Interestingly, the same Giants that have done such a great job of developing young pitchers have been overly reliant on veterans elsewhere and have a less impressive record of developing position players. Last year the team delayed bringing up top catching prospect, and eventual NL Rookie of the Year award winner, Buster Posey for so long that the failure to use Posey sooner almost cost them a playoff spot. This year, Brandon Belt a top hitting prospect has only recently begun to play with any regularity despite the Giants anemic offense and weak production at first base and the corner outfield spots, the positions Belt plays.
Many position players change positions in the minor leagues with varying degrees of success, while others are left in the minors too long or rushed to the big leagues too quickly. Some organizations notice flaws in players’ swings right away, while other organizations do not. Getting these decisions right is a key part of player development and can have enormous impacts on players’ careers. Baseball history is littered with examples of this. If, for example, Cliff Johnson had been made into a designated hitter or first baseman instead of spending years as a minor league catcher in the Astros system, he might have been a star. If the Yankees had not made Jorge Posada a catcher, they would have missed out on more than decade of a near Hall of Fame catcher. Today, Yankee prospect Jesus Montero is in danger of missing out on the beginning of what might be a sterling career because the Yankees have kept him behind the plate.

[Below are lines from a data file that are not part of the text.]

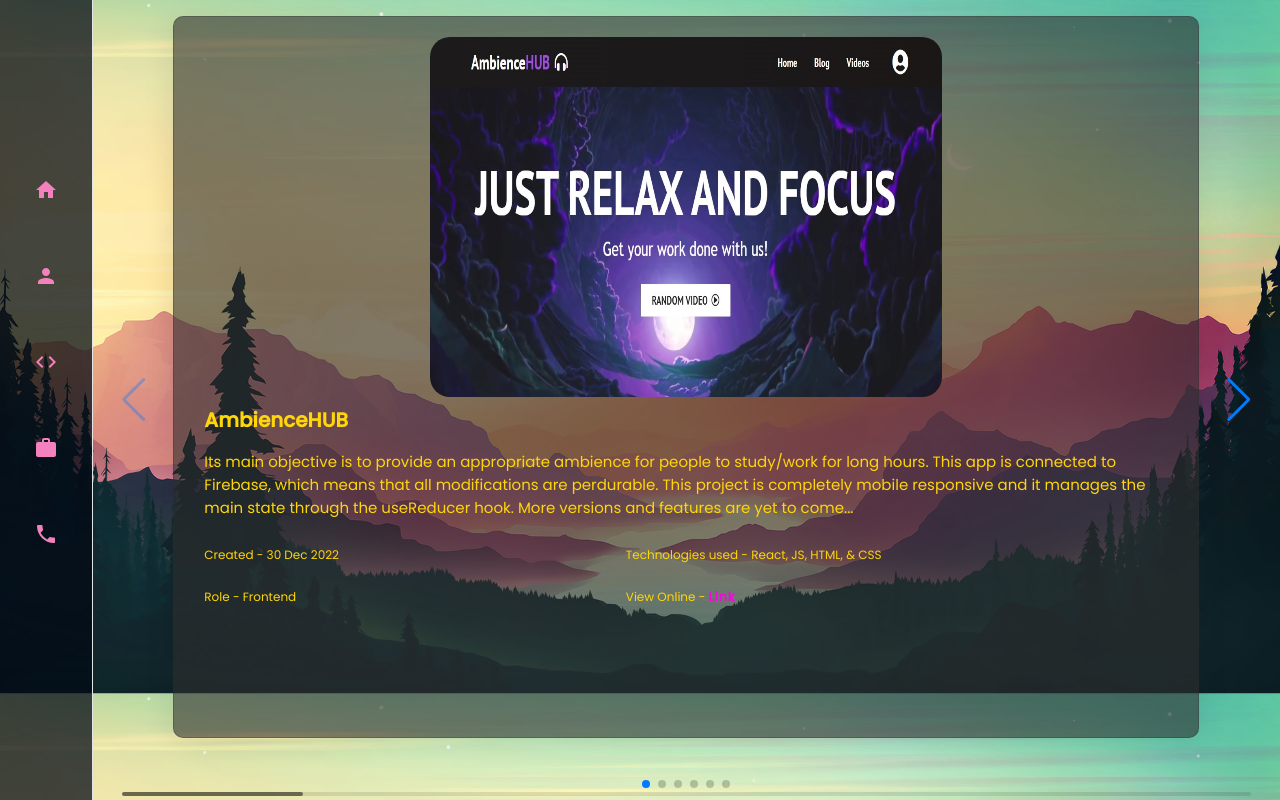
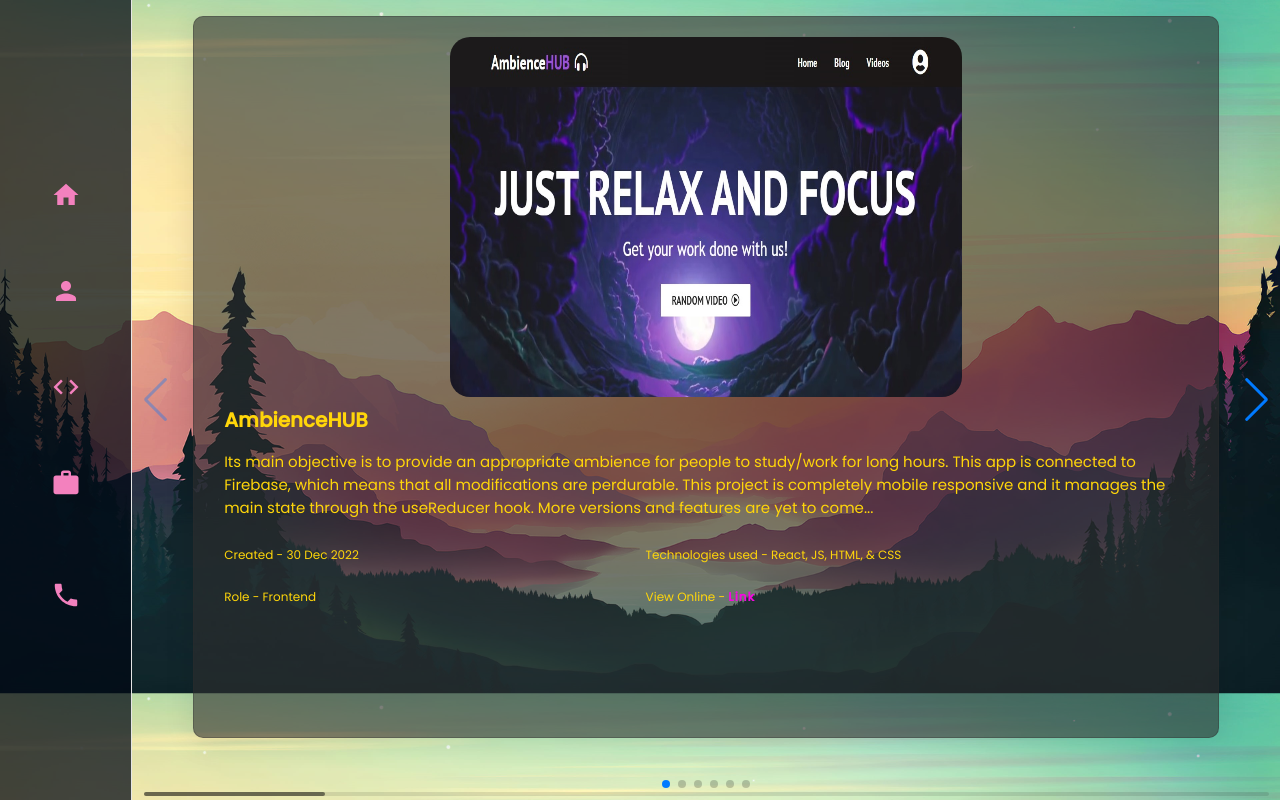
Before and after one commit to Ignacio0104/react-portfolio, a React (Create React App) app: page /portfolio in a window 1280 px wide. Built offline with nearby package versions, Linux system fonts and the light colour scheme.

Commit message:
navbar responsive fixed

```diff
--- a/src/styles/homeComponent/Home.css
+++ b/src/styles/homeComponent/Home.css
@@ -209,7 +209,6 @@
 @media screen and (max-width: 425px) {
   .home-container {
     width: 100vw;
-    overflow: scroll;
     margin: 0px;
     display: flex;
     justify-content: center;
--- a/src/styles/homeComponent/Home.scss
+++ b/src/styles/homeComponent/Home.scss
@@ -107,6 +107,7 @@
 }
 
 @media screen and (max-width: 1440px){
+
     .image-container{
         img{
             height: 50%;
@@ -132,7 +133,6 @@
 }
 
 @media screen and (max-width: 1024px){
-
     .description-container{
         .description-title{
             font-size: 40px;
@@ -181,7 +181,6 @@
 @media screen and (max-width: 425px){
     .home-container{
         width: 100vw;
-        overflow: scroll;
         margin: 0px;
         display: flex;
         justify-content: center;
--- a/src/styles/navbar/Navbar.css
+++ b/src/styles/navbar/Navbar.css
@@ -1,76 +1,87 @@
 @import url("https://fonts.googleapis.com/css2?family=Poppins:wght@200;300;400;500&display=swap");
 @import url("https://fonts.googleapis.com/css2?family=Caveat:wght@700&display=swap");
-.navbar-responsive-container {
-  display: none;
-  background-color: rgba(0, 8, 20, 0.7294117647);
-  color: whitesmoke;
-  position: fixed;
-  height: -moz-fit-content;
-  height: fit-content;
-  border-radius: 50%;
-  padding: 5px;
-  margin: 5px;
-  z-index: 100;
-}
-.navbar-responsive-container svg {
-  font-size: 40px;
-}
-
-.navbar-container {
-  height: 100vh;
-  position: sticky;
-  background-color: rgba(0, 8, 20, 0.7294117647);
-  border-right: 1px solid #e5e5e5;
-  font-family: "Poppins", sans-serif;
-}
-
-.icons-container {
-  display: flex;
-  flex-direction: column;
-  padding: 20vh 0vh;
-}
-.icons-container i {
-  display: flex;
-  flex-direction: column;
-  align-items: center;
-  margin: 10px 5px 20px 5px;
-  cursor: pointer;
-  color: #f381be;
-}
-.icons-container i svg {
-  height: 5vh;
-}
-.icons-container i span {
-  font-size: 10px;
-  font-style: normal;
-  color: rgba(241, 95, 156, 0.7647058824);
-}
-
-@media screen and (min-width: 1440px) {
+@media screen and (max-width: 2560px) {
+  .navbar-responsive-container {
+    display: none;
+  }
+  .navbar-container {
+    height: 100vh;
+    top: 0;
+    position: sticky;
+    background-color: rgba(0, 8, 20, 0.7294117647);
+    border-right: 1px solid #e5e5e5;
+    font-family: "Poppins", sans-serif;
+  }
+  .icons-container {
+    display: flex;
+    flex-direction: column;
+    padding: 20vh 0vh;
+  }
   .icons-container i {
-    margin-bottom: 5vh;
+    display: flex;
+    flex-direction: column;
+    align-items: center;
+    margin: 30px 25px 50px 25px;
+    cursor: pointer;
+    color: #f381be;
   }
   .icons-container i svg {
-    font-size: 15vh;
+    font-size: 40px;
   }
   .icons-container i span {
-    font-size: 1.8vh;
+    font-size: 10px;
+    font-style: normal;
+    color: rgba(241, 95, 156, 0.7647058824);
+  }
+}
+@media screen and (max-width: 1440px) {
+  .icons-container i {
+    margin: 20px 25px 30px 25px;
+  }
+  .icons-container i svg {
+    font-size: 30px;
+  }
+  .icons-container i span {
+    font-size: 10px;
   }
 }
 @media screen and (max-width: 1024px) {
   .icons-container i {
-    margin-bottom: 3vh;
+    margin: 15px 15px 20px 15px;
   }
   .icons-container i svg {
-    font-size: 15vh;
+    font-size: 25px;
   }
   .icons-container i span {
-    font-size: 1.5vh;
+    font-size: 8px;
+  }
+}
+@media screen and (max-width: 768px) {
+  .icons-container i {
+    margin: 10px 15px 15px 15px;
+  }
+  .icons-container i svg {
+    font-size: 20px;
+  }
+  .icons-container i span {
+    font-size: 5px;
   }
 }
 @media screen and (max-width: 425px) {
   .navbar-responsive-container {
     display: flex;
+    background-color: rgba(0, 8, 20, 0.7294117647);
+    color: whitesmoke;
+    position: fixed;
+    height: -moz-fit-content;
+    height: fit-content;
+    border-radius: 50%;
+    padding: 5px;
+    margin: 5px;
+    z-index: 100;
+  }
+  .navbar-responsive-container svg {
+    font-size: 20px;
   }
   .navbar-container {
     position: absolute;
@@ -83,4 +94,7 @@
     transform: translateX(0);
     transition: transform 0.3s ease-out;
   }
+  .icons-container {
+    padding: 20vh 0vh;
+  }
 }/*# sourceMappingURL=Navbar.css.map */
--- a/src/styles/navbar/Navbar.scss
+++ b/src/styles/navbar/Navbar.scss
@@ -1,22 +1,14 @@
 @import "../variables/MainColors.scss";
 
+@media screen and (max-width: 2560px)
+{
     .navbar-responsive-container{
         display: none;
-    background-color: #000814ba;
-    color: whitesmoke;
-    position: fixed;
-    height: fit-content;
-    border-radius: 50%;
-    padding: 5px;
-    margin: 5px;
-    z-index: 100;
-    svg{
-        font-size: 40px;
-    }
     }
 
     .navbar-container{
         height: 100vh;
+        top:0;
         position: sticky;
         background-color: #000814ba;
         border-right: 1px solid $gray-color;
@@ -31,11 +23,11 @@
             display: flex;
             flex-direction: column;
             align-items: center;
-        margin: 10px 5px 20px 5px;
+            margin: 30px 25px 50px 25px;
             cursor: pointer;
             color: #f381be;
             svg{
-            height: 5vh;
+                font-size: 40px;
             }
             span{
                 font-size: 10px;
@@ -45,33 +37,52 @@
 
         }
     }
+}
 
-@media screen and (min-width: 1440px) {
+@media screen and (max-width: 1440px){
+
     .icons-container{
         i{
-            margin-bottom: 5vh;
+            margin: 20px 25px 30px 25px;
             svg{
-                font-size: 15vh;
+                font-size: 30px;
+            }
+            span{
+                font-size: 10px;
             }
 
-            span{
-                font-size: 1.8vh;
-            }
         }
     }
 }
 
-@media screen and (max-width: 1024px) {
+
+@media screen and (max-width: 1024px){
+
     .icons-container{
         i{
-            margin-bottom: 3vh;
+            margin: 15px 15px 20px 15px;
             svg{
-                font-size: 15vh;
+                font-size: 25px;
+            }
+            span{
+                font-size: 8px;
             }
 
+        }
+    }
+}
+
+@media screen and (max-width: 768px) {
+    .icons-container{
+        i{
+            margin: 10px 15px 15px 15px;
+            svg{
+                font-size: 20px;
+            }
             span{
-                font-size: 1.5vh;
+                font-size: 5px;
             }
+
         }
     }
 }
@@ -80,6 +91,17 @@
 {
     .navbar-responsive-container{
         display: flex;
+        background-color: #000814ba;
+        color: whitesmoke;
+        position: fixed;
+        height: fit-content;
+        border-radius: 50%;
+        padding: 5px;
+        margin: 5px;
+        z-index: 100;
+        svg{
+            font-size: 20px;
+        }
     }
     .navbar-container{
         position: absolute;
@@ -93,4 +115,8 @@
         transform: translateX(0);
         transition: transform 0.3s ease-out;
     }
+
+    .icons-container{
+        padding: 20vh 0vh;
     }
+}
```
Also changed, not shown: 2 other files (tests, documents, lock files or other folders). Lines whose indentation alone changed are shown as unchanged.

It is certainly possible that Wheeler will develop into a star with the Mets, and Montero will do the same with the Yankees, or that other pitchers toiling in organizations with poor records of developing pitchers will also become stars, but the odds are worse for Wheeler than they were before the trade. This suggests that when evaluating prospects we should recognize that the organization for which the prospect is playing is important variable. It also creates another challenge for forecasting the future of young baseball players, but one that cannot be easily ignored.